◆ Detected change data

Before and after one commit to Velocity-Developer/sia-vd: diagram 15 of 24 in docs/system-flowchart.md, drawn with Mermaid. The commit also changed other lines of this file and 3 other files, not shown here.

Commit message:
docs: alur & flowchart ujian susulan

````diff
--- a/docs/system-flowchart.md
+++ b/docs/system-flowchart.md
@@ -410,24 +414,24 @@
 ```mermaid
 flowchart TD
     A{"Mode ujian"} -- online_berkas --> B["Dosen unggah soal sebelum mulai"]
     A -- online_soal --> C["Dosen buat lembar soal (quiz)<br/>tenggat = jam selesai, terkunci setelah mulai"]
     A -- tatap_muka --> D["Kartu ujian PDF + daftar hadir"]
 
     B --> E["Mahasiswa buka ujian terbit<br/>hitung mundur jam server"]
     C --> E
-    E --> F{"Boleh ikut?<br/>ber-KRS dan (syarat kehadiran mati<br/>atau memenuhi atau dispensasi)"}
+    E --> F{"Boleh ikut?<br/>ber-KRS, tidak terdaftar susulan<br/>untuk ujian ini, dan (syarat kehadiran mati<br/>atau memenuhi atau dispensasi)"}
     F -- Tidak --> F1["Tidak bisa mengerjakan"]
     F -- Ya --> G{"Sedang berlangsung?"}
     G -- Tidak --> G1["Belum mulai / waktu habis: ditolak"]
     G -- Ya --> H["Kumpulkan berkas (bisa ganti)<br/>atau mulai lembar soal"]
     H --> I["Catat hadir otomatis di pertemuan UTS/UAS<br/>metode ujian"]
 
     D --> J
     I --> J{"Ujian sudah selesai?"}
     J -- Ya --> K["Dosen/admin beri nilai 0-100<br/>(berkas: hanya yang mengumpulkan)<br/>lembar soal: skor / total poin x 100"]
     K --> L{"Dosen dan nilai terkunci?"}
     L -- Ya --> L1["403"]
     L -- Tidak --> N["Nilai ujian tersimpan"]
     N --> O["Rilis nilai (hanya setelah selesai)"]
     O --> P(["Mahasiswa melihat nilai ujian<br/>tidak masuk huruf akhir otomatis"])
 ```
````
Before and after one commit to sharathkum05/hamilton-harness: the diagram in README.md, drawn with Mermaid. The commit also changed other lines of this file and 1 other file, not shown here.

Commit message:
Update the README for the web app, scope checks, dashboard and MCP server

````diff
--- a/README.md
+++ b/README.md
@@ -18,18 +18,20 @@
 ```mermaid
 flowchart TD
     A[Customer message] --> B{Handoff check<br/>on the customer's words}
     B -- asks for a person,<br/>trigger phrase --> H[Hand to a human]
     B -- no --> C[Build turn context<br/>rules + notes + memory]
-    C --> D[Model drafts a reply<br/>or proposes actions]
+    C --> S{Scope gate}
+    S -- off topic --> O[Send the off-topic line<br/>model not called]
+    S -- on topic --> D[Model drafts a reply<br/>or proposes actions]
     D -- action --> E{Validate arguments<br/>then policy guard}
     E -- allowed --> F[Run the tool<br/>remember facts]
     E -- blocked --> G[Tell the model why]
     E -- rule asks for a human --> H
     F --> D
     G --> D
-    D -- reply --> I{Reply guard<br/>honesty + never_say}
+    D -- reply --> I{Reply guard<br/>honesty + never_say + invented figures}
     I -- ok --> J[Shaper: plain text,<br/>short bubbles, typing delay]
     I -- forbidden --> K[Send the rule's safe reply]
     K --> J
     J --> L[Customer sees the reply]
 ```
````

◆ Problem details
The records above are to be given again in full, exactly as written.

◆ Answer section
Before and after one commit to Velocity-Developer/sia-vd: diagram 15 of 24 in docs/system-flowchart.md, drawn with Mermaid. The commit also changed other lines of this file and 3 other files, not shown here.

Commit message:
docs: alur & flowchart ujian susulan

````diff
--- a/docs/system-flowchart.md
+++ b/docs/system-flowchart.md
@@ -410,24 +414,24 @@
 ```mermaid
 flowchart TD
     A{"Mode ujian"} -- online_berkas --> B["Dosen unggah soal sebelum mulai"]
     A -- online_soal --> C["Dosen buat lembar soal (quiz)<br/>tenggat = jam selesai, terkunci setelah mulai"]
     A -- tatap_muka --> D["Kartu ujian PDF + daftar hadir"]
 
     B --> E["Mahasiswa buka ujian terbit<br/>hitung mundur jam server"]
     C --> E
-    E --> F{"Boleh ikut?<br/>ber-KRS dan (syarat kehadiran mati<br/>atau memenuhi atau dispensasi)"}
+    E --> F{"Boleh ikut?<br/>ber-KRS, tidak terdaftar susulan<br/>untuk ujian ini, dan (syarat kehadiran mati<br/>atau memenuhi atau dispensasi)"}
     F -- Tidak --> F1["Tidak bisa mengerjakan"]
     F -- Ya --> G{"Sedang berlangsung?"}
     G -- Tidak --> G1["Belum mulai / waktu habis: ditolak"]
     G -- Ya --> H["Kumpulkan berkas (bisa ganti)<br/>atau mulai lembar soal"]
     H --> I["Catat hadir otomatis di pertemuan UTS/UAS<br/>metode ujian"]
 
     D --> J
     I --> J{"Ujian sudah selesai?"}
     J -- Ya --> K["Dosen/admin beri nilai 0-100<br/>(berkas: hanya yang mengumpulkan)<br/>lembar soal: skor / total poin x 100"]
     K --> L{"Dosen dan nilai terkunci?"}
     L -- Ya --> L1["403"]
     L -- Tidak --> N["Nilai ujian tersimpan"]
     N --> O["Rilis nilai (hanya setelah selesai)"]
     O --> P(["Mahasiswa melihat nilai ujian<br/>tidak masuk huruf akhir otomatis"])
 ```
````
Before and after one commit to sharathkum05/hamilton-harness: the diagram in README.md, drawn with Mermaid. The commit also changed other lines of this file and 1 other file, not shown here.

Commit message:
Update the README for the web app, scope checks, dashboard and MCP server

````diff
--- a/README.md
+++ b/README.md
@@ -18,18 +18,20 @@
 ```mermaid
 flowchart TD
     A[Customer message] --> B{Handoff check<br/>on the customer's words}
     B -- asks for a person,<br/>trigger phrase --> H[Hand to a human]
     B -- no --> C[Build turn context<br/>rules + notes + memory]
-    C --> D[Model drafts a reply<br/>or proposes actions]
+    C --> S{Scope gate}
+    S -- off topic --> O[Send the off-topic line<br/>model not called]
+    S -- on topic --> D[Model drafts a reply<br/>or proposes actions]
     D -- action --> E{Validate arguments<br/>then policy guard}
     E -- allowed --> F[Run the tool<br/>remember facts]
     E -- blocked --> G[Tell the model why]
     E -- rule asks for a human --> H
     F --> D
     G --> D
-    D -- reply --> I{Reply guard<br/>honesty + never_say}
+    D -- reply --> I{Reply guard<br/>honesty + never_say + invented figures}
     I -- ok --> J[Shaper: plain text,<br/>short bubbles, typing delay]
     I -- forbidden --> K[Send the rule's safe reply]
     K --> J
     J --> L[Customer sees the reply]
 ```
````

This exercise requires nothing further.